How to get treated
If you test positive for COVID, you can get a prescription for a free and effective treatment over the phone or at a pharmacy if you are at increased risk for severe disease, a broad category that includes those who are older than 55, have an underlying condition such as heart, lung, liver or kidney disease or diabetes, are overweight, have a substance use or mental health disorder, or whose immune system is suppressed by illness or medication.
“If you test positive and have even mild symptoms like a runny nose or sore throat, please talk to your PCP or a pharmacist about whether treatment may be appropriate to help prevent hospitalization,”
The FDA has authorized two kinds of COVID treatments: antiviral therapies and monoclonal antibodies.
- Paxlovid is currently recommended as the first-line treatment. This antiviral is available to people 12 and up within five days of symptoms first appearing, and patients take three tablets twice daily for five days.

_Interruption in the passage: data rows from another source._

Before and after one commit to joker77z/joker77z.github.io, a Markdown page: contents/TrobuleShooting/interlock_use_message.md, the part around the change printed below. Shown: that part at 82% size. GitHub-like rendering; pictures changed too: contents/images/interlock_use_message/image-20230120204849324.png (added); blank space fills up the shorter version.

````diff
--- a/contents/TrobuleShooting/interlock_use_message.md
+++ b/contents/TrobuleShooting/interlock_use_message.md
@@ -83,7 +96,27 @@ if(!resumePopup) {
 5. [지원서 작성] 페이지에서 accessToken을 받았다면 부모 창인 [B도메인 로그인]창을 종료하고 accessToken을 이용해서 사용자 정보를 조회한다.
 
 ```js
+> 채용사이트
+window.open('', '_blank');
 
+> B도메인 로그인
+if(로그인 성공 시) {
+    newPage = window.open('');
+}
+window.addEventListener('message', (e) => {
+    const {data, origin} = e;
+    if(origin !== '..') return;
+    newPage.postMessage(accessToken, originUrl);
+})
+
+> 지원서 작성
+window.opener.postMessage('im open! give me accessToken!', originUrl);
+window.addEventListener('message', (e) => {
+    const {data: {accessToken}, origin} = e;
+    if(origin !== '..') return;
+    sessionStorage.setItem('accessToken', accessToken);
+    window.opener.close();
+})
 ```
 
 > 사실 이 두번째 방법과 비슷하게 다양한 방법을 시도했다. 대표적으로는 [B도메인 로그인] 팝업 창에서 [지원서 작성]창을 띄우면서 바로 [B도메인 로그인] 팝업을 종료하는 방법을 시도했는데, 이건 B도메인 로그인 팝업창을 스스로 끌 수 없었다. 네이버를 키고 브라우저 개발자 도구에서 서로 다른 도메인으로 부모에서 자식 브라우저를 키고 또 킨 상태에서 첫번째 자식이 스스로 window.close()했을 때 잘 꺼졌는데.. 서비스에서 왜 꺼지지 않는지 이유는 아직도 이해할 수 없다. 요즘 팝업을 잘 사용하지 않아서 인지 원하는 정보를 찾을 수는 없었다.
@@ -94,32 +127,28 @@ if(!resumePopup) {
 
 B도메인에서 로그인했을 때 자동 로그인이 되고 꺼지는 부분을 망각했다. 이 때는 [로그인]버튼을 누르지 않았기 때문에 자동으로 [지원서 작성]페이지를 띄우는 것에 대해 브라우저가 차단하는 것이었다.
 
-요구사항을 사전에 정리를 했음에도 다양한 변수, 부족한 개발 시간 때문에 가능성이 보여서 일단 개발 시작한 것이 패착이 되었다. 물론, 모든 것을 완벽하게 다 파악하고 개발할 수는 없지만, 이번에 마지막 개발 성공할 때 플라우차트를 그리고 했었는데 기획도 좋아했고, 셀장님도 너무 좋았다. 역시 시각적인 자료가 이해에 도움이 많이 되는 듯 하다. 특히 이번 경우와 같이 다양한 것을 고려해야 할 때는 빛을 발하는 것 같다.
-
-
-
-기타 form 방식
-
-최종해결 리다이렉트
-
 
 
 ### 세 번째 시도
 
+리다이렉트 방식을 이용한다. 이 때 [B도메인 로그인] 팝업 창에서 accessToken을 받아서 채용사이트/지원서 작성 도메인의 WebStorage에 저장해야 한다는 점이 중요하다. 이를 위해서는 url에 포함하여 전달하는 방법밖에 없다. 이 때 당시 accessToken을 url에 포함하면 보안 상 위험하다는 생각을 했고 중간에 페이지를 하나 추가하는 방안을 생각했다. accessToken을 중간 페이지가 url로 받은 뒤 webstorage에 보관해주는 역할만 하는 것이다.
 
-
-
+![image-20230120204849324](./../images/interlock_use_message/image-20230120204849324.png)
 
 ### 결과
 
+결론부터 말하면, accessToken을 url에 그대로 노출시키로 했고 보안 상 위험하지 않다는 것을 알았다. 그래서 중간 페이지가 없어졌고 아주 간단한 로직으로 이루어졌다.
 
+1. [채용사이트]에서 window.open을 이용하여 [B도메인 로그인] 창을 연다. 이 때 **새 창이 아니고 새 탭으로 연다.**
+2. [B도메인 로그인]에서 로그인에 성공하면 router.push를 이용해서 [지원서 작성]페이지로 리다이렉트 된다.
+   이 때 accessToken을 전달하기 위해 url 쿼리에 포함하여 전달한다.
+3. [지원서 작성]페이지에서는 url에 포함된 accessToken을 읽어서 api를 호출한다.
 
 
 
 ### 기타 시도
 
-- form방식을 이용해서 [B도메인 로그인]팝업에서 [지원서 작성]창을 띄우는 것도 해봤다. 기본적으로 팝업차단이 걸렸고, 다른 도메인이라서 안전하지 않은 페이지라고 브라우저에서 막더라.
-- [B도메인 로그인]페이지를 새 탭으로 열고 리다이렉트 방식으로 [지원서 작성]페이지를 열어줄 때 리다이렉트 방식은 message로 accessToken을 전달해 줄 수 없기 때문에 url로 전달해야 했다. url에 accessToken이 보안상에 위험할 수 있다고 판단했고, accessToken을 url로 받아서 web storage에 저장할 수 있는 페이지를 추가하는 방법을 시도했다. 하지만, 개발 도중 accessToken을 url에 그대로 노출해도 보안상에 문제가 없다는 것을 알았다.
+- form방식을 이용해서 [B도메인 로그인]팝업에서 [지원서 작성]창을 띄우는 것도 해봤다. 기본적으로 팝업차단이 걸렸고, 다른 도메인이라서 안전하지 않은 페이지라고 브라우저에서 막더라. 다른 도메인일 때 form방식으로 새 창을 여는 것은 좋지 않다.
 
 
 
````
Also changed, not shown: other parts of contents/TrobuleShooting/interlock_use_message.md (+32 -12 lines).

- Molnupiravir is an antiviral that is authorized only for people 18 and older when other treatments are not accessible or clinically appropriate. Molnupiravir is not recommended during pregnancy and is less effective at reducing COVID-19-related hospitalizations than other treatments.
- Remdesivir is an antiviral that is administered as a series of three daily intravenous infusions within five days of symptoms first appearing. It is authorized for people 12 and up who are high-risk, and for high-risk, hospitalized children who are 28 days or older.
- If antivirals are not an option for you, a clinician may recommend Bebtelovimab, a newer antibody treatment which is given intravenously within 7 days of your first COVID symptom and is authorized for people 12 and up. Laboratory data has shown Bebtelovimab helps fight a broad range of COVID variants.
Note, after recovering from COVID, some people may experience a brief return of symptoms and again test positive, regardless of whether they received COVID treatment. Such "rebounds" are generally mild and no additional treatment is needed.
Pharmacists can now prescribe treatment
“With pharmacists now authorized to diagnose and treat COVID, we have more great options to keep patients out of crowded emergency departments,” Yeats said.
In Massachusetts, you also can contact Massachusetts’ Paxlovid treatment and delivery hotline, or call the COVID-19 Self-Referral Treatment Line, Monday-Saturday, 8 a.m.-6 p.m. at (508) 213-1380 to learn about monoclonal antibody treatment. See nationwide availability for both antiviral and monoclonal antibody treatments here and Massachusetts sites here.
Vaccination is still the best protection
“Free, safe vaccines and boosters remain the most effective way to lower your risk of developing COVID-19, avoid spreading the infection to anyone else, and stay out of the hospital,” Yeats said.
The vaccines are widely available for anyone age 6 months old and up. Massachusetts keeps an online database of sites with available appointments.
The surges are worrisome, but we are better off today than when the COVID-19 pandemic started. We have tests, treatments, and vaccines that can help us protect ourselves, our friends, our family and our communities.